* **Raw data**
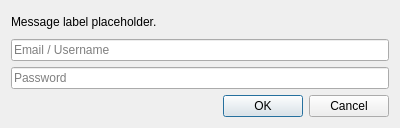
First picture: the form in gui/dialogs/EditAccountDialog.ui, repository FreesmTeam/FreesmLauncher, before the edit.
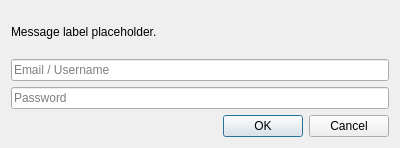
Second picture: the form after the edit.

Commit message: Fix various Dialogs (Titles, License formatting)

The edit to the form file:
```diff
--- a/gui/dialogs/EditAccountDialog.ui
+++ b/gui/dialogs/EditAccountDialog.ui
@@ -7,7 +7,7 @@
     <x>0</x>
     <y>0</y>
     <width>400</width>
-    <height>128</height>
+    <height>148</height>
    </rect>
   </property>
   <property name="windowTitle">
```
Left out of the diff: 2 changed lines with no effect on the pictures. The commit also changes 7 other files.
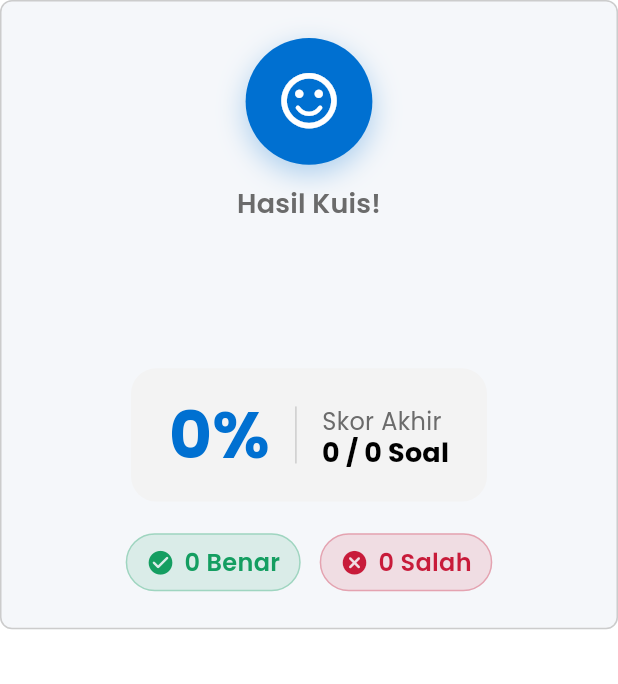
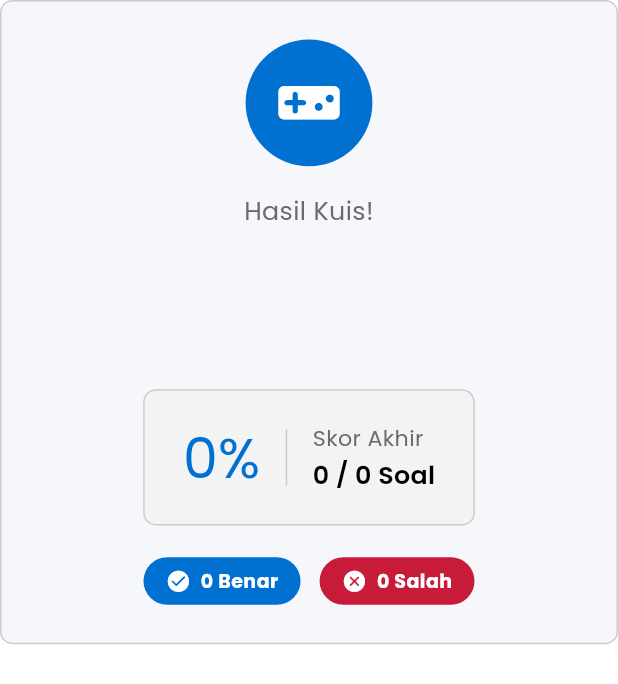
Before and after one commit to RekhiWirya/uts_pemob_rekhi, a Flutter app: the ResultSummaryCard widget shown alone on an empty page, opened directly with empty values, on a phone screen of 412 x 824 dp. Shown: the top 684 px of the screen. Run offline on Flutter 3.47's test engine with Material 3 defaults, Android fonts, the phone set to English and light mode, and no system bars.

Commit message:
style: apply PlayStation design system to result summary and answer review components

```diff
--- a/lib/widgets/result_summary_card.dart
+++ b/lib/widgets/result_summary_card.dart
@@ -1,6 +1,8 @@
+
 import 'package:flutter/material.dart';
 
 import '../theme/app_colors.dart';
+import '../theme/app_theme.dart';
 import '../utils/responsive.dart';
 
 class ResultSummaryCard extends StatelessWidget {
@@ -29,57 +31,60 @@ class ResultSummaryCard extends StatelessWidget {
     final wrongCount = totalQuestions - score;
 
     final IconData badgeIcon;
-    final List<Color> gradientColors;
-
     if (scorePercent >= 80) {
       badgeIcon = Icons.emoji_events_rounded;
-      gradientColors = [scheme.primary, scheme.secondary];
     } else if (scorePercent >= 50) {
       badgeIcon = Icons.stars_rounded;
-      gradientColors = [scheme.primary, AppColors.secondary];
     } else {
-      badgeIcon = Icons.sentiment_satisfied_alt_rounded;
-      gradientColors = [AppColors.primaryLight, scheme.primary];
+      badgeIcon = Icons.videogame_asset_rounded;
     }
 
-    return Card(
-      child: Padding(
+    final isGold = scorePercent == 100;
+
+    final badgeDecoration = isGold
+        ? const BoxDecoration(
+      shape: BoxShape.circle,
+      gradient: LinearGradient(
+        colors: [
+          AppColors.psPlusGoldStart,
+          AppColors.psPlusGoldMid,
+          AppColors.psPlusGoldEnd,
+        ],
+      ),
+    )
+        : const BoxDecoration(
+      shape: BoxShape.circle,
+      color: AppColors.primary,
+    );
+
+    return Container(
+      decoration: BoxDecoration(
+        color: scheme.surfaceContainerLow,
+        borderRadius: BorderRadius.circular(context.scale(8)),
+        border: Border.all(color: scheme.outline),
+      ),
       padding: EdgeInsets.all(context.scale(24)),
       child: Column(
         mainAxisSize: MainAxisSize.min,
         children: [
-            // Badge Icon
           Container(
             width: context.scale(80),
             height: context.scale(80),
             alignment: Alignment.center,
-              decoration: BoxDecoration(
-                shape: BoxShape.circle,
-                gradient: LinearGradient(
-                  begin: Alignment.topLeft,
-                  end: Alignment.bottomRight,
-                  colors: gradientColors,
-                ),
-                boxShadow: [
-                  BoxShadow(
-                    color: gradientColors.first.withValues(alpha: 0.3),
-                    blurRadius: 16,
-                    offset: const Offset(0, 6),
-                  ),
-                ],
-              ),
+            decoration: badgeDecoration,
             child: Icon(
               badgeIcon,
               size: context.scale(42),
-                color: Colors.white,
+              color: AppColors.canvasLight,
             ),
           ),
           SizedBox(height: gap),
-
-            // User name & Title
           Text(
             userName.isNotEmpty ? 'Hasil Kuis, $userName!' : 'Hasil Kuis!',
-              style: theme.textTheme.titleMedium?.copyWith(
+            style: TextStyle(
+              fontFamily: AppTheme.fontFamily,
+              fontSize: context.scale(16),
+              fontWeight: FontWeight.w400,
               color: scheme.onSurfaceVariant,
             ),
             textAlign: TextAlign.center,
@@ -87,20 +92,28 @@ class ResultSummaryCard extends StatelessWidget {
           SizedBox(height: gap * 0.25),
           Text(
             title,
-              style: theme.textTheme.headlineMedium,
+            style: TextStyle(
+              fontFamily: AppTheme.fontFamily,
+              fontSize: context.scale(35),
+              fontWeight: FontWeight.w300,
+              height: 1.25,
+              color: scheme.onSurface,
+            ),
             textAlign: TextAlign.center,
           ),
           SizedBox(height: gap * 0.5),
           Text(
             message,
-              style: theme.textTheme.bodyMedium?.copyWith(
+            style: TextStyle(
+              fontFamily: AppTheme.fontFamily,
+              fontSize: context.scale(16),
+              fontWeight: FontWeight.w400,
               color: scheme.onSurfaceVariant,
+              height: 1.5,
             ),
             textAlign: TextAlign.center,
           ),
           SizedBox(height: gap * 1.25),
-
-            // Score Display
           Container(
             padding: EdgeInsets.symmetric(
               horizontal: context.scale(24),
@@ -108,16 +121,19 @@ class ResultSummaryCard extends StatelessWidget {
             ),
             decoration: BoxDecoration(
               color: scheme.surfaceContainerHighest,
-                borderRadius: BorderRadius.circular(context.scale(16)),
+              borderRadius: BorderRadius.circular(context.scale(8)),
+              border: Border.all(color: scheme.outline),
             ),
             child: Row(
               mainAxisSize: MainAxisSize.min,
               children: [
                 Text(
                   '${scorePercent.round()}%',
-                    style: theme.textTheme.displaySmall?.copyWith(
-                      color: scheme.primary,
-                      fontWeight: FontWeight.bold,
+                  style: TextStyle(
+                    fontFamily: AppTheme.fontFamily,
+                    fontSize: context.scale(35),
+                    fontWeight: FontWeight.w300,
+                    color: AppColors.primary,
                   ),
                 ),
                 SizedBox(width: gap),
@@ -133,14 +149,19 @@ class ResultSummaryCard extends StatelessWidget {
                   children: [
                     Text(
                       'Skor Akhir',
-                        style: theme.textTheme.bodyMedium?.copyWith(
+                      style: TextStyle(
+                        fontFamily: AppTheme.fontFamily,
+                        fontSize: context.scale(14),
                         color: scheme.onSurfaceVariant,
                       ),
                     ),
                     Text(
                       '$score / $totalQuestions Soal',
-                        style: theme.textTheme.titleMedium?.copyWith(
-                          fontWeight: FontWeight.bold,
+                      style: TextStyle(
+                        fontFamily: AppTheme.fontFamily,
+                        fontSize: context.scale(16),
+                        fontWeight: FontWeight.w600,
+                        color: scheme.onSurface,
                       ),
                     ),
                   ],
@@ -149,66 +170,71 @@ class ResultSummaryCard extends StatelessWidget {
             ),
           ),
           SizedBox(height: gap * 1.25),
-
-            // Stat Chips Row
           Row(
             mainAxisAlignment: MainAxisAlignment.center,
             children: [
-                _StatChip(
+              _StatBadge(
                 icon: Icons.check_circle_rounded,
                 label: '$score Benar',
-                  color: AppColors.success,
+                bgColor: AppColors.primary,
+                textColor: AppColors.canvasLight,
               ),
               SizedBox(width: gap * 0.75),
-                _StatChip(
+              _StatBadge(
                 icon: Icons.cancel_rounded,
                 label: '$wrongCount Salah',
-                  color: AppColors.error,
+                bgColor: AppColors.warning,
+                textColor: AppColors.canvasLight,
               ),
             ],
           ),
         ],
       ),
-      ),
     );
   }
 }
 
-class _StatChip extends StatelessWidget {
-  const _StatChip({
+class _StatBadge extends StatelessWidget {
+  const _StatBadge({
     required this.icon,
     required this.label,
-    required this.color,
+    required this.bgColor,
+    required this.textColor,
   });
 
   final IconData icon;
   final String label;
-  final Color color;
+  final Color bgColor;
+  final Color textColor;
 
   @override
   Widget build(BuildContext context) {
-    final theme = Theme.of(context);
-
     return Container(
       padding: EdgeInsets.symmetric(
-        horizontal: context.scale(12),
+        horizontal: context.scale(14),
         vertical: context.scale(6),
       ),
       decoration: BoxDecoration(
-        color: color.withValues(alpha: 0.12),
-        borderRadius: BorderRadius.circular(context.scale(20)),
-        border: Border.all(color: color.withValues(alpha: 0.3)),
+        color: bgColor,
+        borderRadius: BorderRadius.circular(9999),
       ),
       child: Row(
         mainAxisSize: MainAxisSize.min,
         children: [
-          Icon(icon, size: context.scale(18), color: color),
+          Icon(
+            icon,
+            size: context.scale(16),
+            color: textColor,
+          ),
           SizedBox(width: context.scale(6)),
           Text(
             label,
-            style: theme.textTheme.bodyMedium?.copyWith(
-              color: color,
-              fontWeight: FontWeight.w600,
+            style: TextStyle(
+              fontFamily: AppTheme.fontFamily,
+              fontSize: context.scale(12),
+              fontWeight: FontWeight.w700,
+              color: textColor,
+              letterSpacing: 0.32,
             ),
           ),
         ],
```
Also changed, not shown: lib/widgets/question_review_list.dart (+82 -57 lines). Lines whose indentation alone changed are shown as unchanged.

* **Brief**
Set aside each line above that includes the string "StatelessWidget" and report it.

* **Exercise result**
 class ResultSummaryCard extends StatelessWidget {
@@ -29,57 +31,60 @@ class ResultSummaryCard extends StatelessWidget {
@@ -87,20 +92,28 @@ class ResultSummaryCard extends StatelessWidget {
@@ -108,16 +121,19 @@ class ResultSummaryCard extends StatelessWidget {
@@ -133,14 +149,19 @@ class ResultSummaryCard extends StatelessWidget {
@@ -149,66 +170,71 @@ class ResultSummaryCard extends StatelessWidget {
-class _StatChip extends StatelessWidget {
+class _StatBadge extends StatelessWidget {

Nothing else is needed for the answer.